### PROVIDED DATA ###

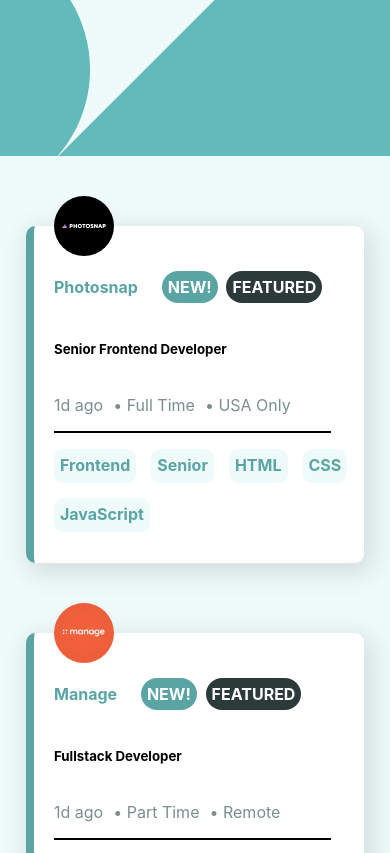
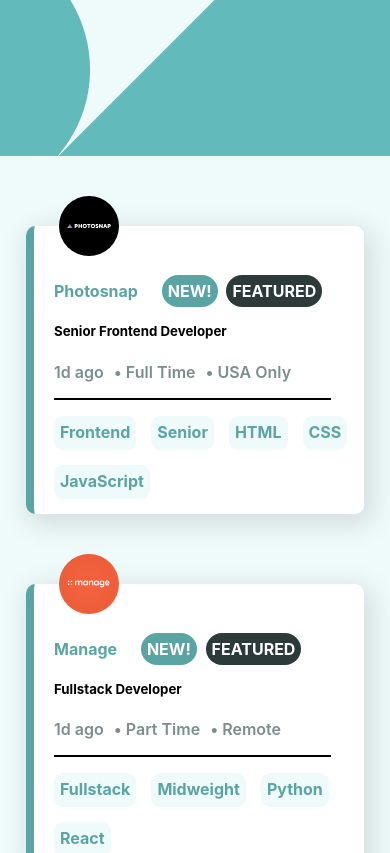
Before and after one commit to Lhourquin/static-job-listings-master, a React (Create React App) app: page / in a window 390 px wide. Shown: the top 853 px of the page. Built offline with nearby package versions, Linux system fonts and the light colour scheme.

Commit message:
style mobile jobCard component done

```diff
--- a/src/components/job-card/index.js
+++ b/src/components/job-card/index.js
@@ -9,27 +9,26 @@
 const Card = styled.div`
     background-color: white;
     width : 330px;
-    border-left : 8px solid   hsl(180, 29%, 50%);
+    border-left : 8px solid hsl(180, 29%, 50%);
     border-radius : 9px;
-    display : flex;
-    flex-direction : column;
     border-top-left-radius: 9px 10px;
     border-bottom-left-radius: 9px 10px;
     margin : 70px auto 55px auto;
     -webkit-box-shadow: 5px 7px 27px 5px rgba(0,0,0,0.11);
     box-shadow: 5px 7px 27px 5px rgba(0,0,0,0.11);
-    img{
+    .logo{
         width: 60px;
-        padding-left : 20px;
+        margin-left : -220px;
         margin-top : -30px;
+        text-align: left;
     }
-    h4{
+    .company{
         color : hsl(180, 29%, 50%);
         padding-left : 20px;
         text-align : left;
 
     }
-    h5{
+    .position{
         text-align: left;
         padding-left : 20px;
     }
@@ -38,11 +37,14 @@
         padding-left : 20px;
         list-style-type : none;
         color : hsl(180, 8%, 52%);
+        li{
+            font-weight : 600;
+        }
         li:nth-child(2), li:nth-child(3){
             padding-left :10px;
         }
     }
-    tr{
+    hr{
         margin-left: 20px;
         width : 275px;
         color : black;
@@ -72,6 +74,8 @@
         height : 22px;
         display : flex;
         padding : 6px;
+        cursor : pointer;
+
     }
 `;
 const JobCard = ({ jobsData }) => {
@@ -81,15 +85,15 @@
                 {
                     jobsData.map(obj =>
                         <Card key={obj.id}>
-                            <img src={obj.logo} alt={obj.company + " logo"} />
-                            <h4>{obj.company} {obj.new === true ? <Recent marginLeft={"20px"} bgColor={"hsl(180, 29%, 50%)"}>NEW!</Recent> : ""} {obj.featured === true ? <Recent marginLeft={"5px"} bgColor={"hsl(180, 14%, 20%)"}>FEATURED</Recent>: ""}</h4>
-                            <h5>{obj.position}</h5>
+                            <img className="logo" src={obj.logo} alt={obj.company + " logo"} />
+                            <h4 className="company">{obj.company} {obj.new === true ? <Recent marginLeft={"20px"} bgColor={"hsl(180, 29%, 50%)"}>NEW!</Recent> : ""} {obj.featured === true ? <Recent marginLeft={"5px"} bgColor={"hsl(180, 14%, 20%)"}>FEATURED</Recent>: ""}</h4>
+                            <h5 className="position">{obj.position}</h5>
                             <ul className="postedContactLocation">
                                 <li>{obj.postedAt}</li>
                                 <li>• {obj.contract}</li>
                                 <li>• {obj.location}</li>
                             </ul>
-                            <tr/>
+                            <hr/>
                             <FilterLanguagesAndLevel>
                                 <li>{obj.role}</li>
                                 <li>{obj.level}</li>
```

###

WHAT YOU SHOULD DO – Retype every record above word for word, leaving out any pictures.

RESPONSE FOR THIS EXERCISE –
Before and after one commit to Lhourquin/static-job-listings-master, a React (Create React App) app: page / in a window 390 px wide. Shown: the top 853 px of the page. Built offline with nearby package versions, Linux system fonts and the light colour scheme.

Commit message:
style mobile jobCard component done

```diff
--- a/src/components/job-card/index.js
+++ b/src/components/job-card/index.js
@@ -9,27 +9,26 @@
 const Card = styled.div`
     background-color: white;
     width : 330px;
-    border-left : 8px solid   hsl(180, 29%, 50%);
+    border-left : 8px solid hsl(180, 29%, 50%);
     border-radius : 9px;
-    display : flex;
-    flex-direction : column;
     border-top-left-radius: 9px 10px;
     border-bottom-left-radius: 9px 10px;
     margin : 70px auto 55px auto;
     -webkit-box-shadow: 5px 7px 27px 5px rgba(0,0,0,0.11);
     box-shadow: 5px 7px 27px 5px rgba(0,0,0,0.11);
-    img{
+    .logo{
         width: 60px;
-        padding-left : 20px;
+        margin-left : -220px;
         margin-top : -30px;
+        text-align: left;
     }
-    h4{
+    .company{
         color : hsl(180, 29%, 50%);
         padding-left : 20px;
         text-align : left;
 
     }
-    h5{
+    .position{
         text-align: left;
         padding-left : 20px;
     }
@@ -38,11 +37,14 @@
         padding-left : 20px;
         list-style-type : none;
         color : hsl(180, 8%, 52%);
+        li{
+            font-weight : 600;
+        }
         li:nth-child(2), li:nth-child(3){
             padding-left :10px;
         }
     }
-    tr{
+    hr{
         margin-left: 20px;
         width : 275px;
         color : black;
@@ -72,6 +74,8 @@
         height : 22px;
         display : flex;
         padding : 6px;
+        cursor : pointer;
+
     }
 `;
 const JobCard = ({ jobsData }) => {
@@ -81,15 +85,15 @@
                 {
                     jobsData.map(obj =>
                         <Card key={obj.id}>
-                            <img src={obj.logo} alt={obj.company + " logo"} />
-                            <h4>{obj.company} {obj.new === true ? <Recent marginLeft={"20px"} bgColor={"hsl(180, 29%, 50%)"}>NEW!</Recent> : ""} {obj.featured === true ? <Recent marginLeft={"5px"} bgColor={"hsl(180, 14%, 20%)"}>FEATURED</Recent>: ""}</h4>
-                            <h5>{obj.position}</h5>
+                            <img className="logo" src={obj.logo} alt={obj.company + " logo"} />
+                            <h4 className="company">{obj.company} {obj.new === true ? <Recent marginLeft={"20px"} bgColor={"hsl(180, 29%, 50%)"}>NEW!</Recent> : ""} {obj.featured === true ? <Recent marginLeft={"5px"} bgColor={"hsl(180, 14%, 20%)"}>FEATURED</Recent>: ""}</h4>
+                            <h5 className="position">{obj.position}</h5>
                             <ul className="postedContactLocation">
                                 <li>{obj.postedAt}</li>
                                 <li>• {obj.contract}</li>
                                 <li>• {obj.location}</li>
                             </ul>
-                            <tr/>
+                            <hr/>
                             <FilterLanguagesAndLevel>
                                 <li>{obj.role}</li>
                                 <li>{obj.level}</li>
```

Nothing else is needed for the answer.